── Data listing
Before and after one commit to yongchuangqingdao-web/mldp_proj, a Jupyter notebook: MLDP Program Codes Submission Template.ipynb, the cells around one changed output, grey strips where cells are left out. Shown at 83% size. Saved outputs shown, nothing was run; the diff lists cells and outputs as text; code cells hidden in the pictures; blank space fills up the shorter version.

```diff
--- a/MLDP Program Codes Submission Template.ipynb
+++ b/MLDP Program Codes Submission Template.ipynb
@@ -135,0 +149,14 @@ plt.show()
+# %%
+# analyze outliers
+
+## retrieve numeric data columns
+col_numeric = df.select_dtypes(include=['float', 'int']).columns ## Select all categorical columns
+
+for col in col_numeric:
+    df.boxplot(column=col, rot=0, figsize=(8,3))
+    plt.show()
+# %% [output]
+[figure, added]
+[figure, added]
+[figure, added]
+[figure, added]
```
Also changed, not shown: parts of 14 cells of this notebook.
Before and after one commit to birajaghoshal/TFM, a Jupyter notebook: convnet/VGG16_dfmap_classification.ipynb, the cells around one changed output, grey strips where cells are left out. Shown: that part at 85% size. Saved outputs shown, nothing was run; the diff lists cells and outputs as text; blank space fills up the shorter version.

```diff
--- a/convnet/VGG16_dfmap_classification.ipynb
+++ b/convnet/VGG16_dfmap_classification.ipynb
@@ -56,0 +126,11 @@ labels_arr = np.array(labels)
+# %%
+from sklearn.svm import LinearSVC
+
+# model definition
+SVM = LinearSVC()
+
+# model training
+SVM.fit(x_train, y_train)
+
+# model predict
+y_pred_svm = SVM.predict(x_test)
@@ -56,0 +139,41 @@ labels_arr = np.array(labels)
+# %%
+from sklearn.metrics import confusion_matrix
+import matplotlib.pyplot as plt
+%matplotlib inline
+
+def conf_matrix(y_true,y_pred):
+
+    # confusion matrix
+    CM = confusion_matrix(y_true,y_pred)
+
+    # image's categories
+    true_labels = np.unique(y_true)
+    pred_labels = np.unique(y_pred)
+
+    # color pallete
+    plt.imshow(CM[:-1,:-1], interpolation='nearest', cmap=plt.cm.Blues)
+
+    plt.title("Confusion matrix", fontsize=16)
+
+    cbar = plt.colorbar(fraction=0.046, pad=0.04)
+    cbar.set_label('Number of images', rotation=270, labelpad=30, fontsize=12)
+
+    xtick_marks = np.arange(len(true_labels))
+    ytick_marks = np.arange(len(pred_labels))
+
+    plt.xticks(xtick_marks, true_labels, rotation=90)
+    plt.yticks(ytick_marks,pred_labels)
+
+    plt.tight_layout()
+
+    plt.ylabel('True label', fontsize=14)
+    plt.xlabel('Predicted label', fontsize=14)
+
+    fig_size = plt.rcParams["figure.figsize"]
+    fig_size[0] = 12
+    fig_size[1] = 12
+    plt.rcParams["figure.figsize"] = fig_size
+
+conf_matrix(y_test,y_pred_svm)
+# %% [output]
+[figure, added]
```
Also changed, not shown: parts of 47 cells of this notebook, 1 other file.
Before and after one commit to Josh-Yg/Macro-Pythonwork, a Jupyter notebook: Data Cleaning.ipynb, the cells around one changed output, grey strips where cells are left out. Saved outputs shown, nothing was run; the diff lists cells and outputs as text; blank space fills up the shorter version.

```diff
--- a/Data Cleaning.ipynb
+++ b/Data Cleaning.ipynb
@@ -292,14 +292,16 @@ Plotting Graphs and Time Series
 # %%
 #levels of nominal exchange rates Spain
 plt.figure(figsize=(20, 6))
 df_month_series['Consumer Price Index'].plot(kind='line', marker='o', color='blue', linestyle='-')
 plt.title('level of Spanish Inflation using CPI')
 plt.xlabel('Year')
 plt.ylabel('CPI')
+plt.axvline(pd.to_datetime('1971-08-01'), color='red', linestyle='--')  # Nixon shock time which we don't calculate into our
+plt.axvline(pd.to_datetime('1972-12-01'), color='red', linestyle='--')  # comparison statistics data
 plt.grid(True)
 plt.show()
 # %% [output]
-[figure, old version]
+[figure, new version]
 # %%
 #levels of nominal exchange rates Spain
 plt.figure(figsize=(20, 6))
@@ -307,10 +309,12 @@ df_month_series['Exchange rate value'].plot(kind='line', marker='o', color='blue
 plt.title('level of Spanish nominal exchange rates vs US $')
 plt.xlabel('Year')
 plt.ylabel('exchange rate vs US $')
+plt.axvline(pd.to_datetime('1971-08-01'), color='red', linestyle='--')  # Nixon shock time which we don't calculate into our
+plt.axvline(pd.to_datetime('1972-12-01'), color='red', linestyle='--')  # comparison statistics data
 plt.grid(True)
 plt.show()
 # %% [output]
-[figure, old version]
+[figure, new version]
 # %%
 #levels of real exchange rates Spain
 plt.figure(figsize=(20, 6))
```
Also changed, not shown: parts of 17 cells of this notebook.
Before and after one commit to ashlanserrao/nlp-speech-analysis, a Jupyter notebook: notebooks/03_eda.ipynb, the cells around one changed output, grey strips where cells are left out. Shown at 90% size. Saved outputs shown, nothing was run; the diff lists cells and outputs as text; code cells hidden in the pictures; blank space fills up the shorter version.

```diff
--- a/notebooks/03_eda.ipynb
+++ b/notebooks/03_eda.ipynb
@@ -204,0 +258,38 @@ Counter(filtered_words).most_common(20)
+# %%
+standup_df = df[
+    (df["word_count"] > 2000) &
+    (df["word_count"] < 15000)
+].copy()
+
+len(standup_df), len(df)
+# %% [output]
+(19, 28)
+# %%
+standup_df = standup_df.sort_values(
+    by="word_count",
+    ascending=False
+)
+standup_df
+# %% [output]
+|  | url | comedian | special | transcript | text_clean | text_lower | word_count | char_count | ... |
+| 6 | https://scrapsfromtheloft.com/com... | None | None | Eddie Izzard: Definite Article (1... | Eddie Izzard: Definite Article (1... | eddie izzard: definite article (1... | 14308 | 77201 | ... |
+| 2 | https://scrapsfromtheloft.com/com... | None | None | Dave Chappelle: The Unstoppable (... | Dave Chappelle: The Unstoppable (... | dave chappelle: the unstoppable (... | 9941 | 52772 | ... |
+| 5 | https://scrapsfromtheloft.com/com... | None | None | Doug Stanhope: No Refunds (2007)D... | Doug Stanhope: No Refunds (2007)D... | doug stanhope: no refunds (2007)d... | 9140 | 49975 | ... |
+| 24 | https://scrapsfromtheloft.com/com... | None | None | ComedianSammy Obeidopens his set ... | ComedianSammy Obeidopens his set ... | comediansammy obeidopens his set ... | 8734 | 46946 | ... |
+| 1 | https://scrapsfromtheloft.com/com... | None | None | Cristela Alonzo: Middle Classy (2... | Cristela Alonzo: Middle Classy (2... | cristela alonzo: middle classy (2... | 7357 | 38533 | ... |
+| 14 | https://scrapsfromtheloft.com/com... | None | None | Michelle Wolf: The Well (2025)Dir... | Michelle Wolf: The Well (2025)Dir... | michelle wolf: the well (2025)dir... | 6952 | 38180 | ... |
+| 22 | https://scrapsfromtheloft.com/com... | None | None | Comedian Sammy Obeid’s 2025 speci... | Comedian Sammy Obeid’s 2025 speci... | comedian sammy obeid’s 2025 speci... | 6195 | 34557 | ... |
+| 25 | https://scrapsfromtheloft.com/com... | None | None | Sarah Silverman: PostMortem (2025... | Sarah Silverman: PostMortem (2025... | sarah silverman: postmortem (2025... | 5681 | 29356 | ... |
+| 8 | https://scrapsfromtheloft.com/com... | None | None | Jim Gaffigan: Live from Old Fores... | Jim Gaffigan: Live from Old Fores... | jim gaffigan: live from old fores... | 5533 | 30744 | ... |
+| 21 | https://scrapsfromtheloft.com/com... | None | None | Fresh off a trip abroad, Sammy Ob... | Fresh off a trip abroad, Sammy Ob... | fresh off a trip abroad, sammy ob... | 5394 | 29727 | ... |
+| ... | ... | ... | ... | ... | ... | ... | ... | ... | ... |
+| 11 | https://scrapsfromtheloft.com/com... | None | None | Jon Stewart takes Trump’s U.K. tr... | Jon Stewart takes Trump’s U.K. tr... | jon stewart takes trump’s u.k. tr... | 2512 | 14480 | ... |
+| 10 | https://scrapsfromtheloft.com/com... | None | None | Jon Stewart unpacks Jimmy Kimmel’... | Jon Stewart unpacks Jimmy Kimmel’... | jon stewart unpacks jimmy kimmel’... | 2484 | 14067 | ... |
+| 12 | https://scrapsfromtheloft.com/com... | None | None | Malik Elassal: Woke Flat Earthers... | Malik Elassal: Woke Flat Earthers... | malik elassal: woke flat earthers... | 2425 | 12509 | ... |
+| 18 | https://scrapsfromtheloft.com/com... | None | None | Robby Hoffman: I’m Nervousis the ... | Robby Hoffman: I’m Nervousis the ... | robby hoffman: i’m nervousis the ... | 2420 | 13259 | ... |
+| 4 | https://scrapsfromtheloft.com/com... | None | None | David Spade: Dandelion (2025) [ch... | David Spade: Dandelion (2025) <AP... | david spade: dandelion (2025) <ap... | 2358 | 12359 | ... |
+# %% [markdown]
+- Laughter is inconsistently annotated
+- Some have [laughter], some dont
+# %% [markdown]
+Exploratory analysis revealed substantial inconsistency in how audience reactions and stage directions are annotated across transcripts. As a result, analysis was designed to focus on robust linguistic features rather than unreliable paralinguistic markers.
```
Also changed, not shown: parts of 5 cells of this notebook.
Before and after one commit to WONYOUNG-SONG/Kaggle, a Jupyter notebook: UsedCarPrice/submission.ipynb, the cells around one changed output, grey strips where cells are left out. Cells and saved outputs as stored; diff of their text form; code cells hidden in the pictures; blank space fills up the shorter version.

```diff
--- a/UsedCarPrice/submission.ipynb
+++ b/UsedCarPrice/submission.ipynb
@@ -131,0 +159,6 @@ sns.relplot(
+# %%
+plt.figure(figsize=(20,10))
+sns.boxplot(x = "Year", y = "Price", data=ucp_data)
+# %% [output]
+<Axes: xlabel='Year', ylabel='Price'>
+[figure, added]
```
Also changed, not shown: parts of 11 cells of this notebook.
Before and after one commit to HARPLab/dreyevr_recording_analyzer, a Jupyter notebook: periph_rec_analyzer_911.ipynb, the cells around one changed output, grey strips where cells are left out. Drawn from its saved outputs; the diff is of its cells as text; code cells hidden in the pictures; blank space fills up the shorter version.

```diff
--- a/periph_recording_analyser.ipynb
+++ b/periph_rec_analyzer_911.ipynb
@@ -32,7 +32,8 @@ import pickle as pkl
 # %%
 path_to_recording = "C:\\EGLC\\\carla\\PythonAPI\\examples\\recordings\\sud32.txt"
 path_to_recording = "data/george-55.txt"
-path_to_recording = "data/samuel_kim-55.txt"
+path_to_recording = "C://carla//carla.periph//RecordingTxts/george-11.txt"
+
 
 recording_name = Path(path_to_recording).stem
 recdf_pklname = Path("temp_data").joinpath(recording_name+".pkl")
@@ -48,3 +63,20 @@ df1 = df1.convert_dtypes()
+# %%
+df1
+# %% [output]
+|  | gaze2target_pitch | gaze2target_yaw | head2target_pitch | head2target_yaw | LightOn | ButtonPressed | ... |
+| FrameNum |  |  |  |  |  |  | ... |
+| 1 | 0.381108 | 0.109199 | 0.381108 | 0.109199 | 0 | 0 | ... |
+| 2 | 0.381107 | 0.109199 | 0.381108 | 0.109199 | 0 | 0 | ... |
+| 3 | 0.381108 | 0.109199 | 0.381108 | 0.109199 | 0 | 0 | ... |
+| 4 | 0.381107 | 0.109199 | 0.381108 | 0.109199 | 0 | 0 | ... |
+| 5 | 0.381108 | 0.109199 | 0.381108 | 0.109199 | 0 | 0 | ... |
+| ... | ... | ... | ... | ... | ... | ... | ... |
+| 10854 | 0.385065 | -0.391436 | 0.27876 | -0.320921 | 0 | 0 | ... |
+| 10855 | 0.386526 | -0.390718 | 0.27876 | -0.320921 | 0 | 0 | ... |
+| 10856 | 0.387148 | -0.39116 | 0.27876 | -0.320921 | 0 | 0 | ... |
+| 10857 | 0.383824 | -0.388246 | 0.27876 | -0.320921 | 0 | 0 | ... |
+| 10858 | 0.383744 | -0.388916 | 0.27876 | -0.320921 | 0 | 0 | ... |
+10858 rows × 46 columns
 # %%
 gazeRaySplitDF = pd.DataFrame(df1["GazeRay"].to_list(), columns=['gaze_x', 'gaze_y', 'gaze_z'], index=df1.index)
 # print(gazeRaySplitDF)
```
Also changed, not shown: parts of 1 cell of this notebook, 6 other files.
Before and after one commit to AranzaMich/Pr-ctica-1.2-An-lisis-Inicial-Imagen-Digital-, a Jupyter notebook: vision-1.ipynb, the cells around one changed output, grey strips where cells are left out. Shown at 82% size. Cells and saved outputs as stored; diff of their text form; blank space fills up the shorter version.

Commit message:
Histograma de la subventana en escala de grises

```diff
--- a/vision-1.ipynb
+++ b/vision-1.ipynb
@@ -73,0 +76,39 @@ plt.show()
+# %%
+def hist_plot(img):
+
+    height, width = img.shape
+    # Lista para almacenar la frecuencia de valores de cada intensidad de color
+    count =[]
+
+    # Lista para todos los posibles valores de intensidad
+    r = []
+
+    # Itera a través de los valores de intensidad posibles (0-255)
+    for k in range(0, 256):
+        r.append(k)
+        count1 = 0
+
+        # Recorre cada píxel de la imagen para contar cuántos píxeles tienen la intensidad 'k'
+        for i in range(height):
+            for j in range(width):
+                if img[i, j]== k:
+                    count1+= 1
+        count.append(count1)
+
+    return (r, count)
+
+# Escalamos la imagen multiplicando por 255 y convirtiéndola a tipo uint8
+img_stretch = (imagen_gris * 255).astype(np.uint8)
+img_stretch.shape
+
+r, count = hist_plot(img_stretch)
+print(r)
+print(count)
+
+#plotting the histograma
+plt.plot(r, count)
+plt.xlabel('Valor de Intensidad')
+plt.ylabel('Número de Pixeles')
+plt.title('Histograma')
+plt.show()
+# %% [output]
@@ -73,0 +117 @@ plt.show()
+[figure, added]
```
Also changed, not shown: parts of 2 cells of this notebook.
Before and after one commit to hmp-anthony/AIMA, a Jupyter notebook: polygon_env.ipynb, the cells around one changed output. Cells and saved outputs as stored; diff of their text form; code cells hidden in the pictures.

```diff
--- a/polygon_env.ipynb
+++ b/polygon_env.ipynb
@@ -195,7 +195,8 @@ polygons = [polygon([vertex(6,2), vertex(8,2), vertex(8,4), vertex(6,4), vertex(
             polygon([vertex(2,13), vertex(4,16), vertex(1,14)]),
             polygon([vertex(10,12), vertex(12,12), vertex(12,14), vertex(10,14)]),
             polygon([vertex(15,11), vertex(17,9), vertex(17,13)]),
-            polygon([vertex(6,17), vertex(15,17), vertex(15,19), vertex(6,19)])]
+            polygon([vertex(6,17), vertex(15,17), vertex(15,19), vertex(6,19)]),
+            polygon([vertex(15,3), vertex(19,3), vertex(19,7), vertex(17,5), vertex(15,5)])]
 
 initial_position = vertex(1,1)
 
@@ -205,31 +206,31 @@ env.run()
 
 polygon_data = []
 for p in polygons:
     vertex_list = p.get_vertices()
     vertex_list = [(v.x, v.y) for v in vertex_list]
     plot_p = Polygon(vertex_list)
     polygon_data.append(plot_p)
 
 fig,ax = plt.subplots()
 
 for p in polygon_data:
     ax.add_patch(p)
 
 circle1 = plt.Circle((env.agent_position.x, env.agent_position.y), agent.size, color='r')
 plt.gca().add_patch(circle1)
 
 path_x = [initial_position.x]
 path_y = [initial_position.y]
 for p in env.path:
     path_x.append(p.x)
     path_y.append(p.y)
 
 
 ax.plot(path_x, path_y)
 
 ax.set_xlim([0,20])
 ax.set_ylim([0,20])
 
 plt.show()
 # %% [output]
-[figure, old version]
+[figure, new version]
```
────
Return each line among the entries that holds the word "this".

Also changed, not shown: parts of 14 cells of this notebook.
Also changed, not shown: parts of 47 cells of this notebook, 1 other file.
Also changed, not shown: parts of 17 cells of this notebook.
Also changed, not shown: parts of 5 cells of this notebook.
Also changed, not shown: parts of 11 cells of this notebook.
Also changed, not shown: parts of 1 cell of this notebook, 6 other files.
Also changed, not shown: parts of 2 cells of this notebook.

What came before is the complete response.